** Data listing follows **

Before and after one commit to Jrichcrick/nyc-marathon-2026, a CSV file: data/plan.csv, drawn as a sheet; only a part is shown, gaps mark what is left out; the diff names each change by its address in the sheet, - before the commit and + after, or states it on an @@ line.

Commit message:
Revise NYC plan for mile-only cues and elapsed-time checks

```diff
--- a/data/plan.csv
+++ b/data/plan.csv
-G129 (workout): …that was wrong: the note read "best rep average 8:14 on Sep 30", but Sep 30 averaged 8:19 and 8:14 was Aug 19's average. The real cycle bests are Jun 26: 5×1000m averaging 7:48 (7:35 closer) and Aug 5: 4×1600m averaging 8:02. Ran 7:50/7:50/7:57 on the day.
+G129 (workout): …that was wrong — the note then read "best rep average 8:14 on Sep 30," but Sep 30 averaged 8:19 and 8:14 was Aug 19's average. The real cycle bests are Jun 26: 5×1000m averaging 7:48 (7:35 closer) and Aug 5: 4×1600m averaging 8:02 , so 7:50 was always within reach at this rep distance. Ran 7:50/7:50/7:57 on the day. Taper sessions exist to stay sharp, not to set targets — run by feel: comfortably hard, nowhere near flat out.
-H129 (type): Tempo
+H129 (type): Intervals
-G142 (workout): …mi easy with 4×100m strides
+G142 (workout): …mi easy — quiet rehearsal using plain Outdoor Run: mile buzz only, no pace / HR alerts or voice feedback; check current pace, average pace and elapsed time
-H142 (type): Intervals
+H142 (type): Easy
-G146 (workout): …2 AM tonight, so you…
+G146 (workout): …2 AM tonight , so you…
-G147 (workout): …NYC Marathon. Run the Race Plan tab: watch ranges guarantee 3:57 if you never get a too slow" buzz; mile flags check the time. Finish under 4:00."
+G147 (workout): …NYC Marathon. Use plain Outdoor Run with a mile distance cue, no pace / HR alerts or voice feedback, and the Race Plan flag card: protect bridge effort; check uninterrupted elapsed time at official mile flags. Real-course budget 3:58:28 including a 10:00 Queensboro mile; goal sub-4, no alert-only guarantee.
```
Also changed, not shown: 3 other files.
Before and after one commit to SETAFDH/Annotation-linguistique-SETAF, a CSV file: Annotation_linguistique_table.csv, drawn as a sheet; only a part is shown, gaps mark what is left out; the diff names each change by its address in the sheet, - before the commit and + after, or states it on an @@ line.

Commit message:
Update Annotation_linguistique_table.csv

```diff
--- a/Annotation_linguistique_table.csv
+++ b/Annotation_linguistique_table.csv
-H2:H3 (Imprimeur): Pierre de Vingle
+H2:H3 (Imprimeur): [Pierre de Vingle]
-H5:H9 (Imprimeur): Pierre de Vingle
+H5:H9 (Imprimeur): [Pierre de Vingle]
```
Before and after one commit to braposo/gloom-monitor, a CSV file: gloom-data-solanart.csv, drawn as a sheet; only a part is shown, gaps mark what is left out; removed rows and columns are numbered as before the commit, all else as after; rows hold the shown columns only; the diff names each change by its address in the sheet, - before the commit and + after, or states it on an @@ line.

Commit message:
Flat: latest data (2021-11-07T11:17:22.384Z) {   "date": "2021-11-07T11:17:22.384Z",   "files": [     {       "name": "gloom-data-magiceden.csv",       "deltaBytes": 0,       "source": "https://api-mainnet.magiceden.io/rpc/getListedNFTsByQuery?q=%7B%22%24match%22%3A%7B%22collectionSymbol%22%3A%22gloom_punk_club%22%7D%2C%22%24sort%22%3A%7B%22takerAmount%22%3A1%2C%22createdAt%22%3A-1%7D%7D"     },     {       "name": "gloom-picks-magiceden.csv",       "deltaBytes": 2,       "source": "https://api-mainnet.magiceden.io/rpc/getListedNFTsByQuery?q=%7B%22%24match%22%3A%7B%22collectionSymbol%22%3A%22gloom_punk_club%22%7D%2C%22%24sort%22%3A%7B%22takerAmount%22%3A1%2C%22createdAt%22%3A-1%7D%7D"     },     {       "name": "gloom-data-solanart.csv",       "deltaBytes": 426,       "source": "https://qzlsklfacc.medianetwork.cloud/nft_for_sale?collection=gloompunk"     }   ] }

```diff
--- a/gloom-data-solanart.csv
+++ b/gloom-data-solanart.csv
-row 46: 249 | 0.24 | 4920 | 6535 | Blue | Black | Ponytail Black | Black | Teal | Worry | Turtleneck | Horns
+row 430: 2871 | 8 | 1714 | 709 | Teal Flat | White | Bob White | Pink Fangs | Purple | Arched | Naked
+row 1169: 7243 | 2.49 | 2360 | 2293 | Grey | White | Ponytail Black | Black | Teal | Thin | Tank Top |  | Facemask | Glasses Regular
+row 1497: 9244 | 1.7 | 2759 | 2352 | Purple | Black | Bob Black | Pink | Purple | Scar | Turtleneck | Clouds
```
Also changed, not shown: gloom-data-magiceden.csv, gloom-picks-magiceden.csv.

** End of Data listing **

**Brief**
If a line in the records holds the string "Ponytail", copy it.

**Answer space**
-row 46: 249 | 0.24 | 4920 | 6535 | Blue | Black | Ponytail Black | Black | Teal | Worry | Turtleneck | Horns
+row 1169: 7243 | 2.49 | 2360 | 2293 | Grey | White | Ponytail Black | Black | Teal | Thin | Tank Top |  | Facemask | Glasses Regular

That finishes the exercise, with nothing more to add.